  • 15.7 million children in America live in poverty.
  • 18.6 million children benefit from SNAP (food stamps).
  • Over 20 million children get a free or reduced-price school lunch on an average school day.
  • Only 10.5 million children get a free or reduced-price school breakfast on an average school day.
  • 6 out of 7 children who qualify for a free or reduced-price school lunch do not currently access free summer meals.

Princeton Free/Reduced Meal Figures*

January  30, 2012


First Grade- 64

Second Grade- 60

Third Grade- 60

Fourth Grade- 53

Fifth Grade- 62

Sixth Grade- 46

Seventh Grade- 47

Eighth Grade- 30


  Free Lunch    Reduced Lunch          Total              

    355                          131                     486

 * The individual grade statistics combine free and reduced lunch for that grade together
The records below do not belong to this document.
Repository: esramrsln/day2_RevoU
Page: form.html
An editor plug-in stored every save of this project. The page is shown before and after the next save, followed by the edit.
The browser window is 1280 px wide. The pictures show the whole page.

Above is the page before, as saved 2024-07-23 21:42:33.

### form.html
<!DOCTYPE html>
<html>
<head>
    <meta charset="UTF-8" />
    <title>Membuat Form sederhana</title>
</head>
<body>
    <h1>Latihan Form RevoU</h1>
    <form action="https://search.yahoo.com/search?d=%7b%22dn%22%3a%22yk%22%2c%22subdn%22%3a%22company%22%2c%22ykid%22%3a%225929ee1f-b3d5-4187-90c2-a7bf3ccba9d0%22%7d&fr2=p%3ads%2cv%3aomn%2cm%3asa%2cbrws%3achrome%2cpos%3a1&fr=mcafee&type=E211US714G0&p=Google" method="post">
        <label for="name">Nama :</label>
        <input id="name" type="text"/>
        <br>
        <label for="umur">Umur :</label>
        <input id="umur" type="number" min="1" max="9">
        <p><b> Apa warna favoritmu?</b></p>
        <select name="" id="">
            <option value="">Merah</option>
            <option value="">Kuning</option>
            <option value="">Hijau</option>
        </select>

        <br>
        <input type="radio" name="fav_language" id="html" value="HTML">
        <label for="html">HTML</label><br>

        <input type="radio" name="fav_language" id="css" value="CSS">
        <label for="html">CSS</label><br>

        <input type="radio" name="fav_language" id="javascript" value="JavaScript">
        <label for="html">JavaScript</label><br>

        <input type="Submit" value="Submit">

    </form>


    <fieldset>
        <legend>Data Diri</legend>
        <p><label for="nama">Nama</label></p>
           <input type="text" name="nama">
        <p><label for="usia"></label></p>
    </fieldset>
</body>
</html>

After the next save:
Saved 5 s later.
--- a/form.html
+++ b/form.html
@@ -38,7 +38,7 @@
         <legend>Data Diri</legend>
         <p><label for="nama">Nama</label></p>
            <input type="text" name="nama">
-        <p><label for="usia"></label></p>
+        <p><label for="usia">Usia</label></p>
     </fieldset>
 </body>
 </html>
Kate Webster,
Sep 12, 2012, 6:29 PM
Kate Webster,
Sep 12, 2012, 6:28 PM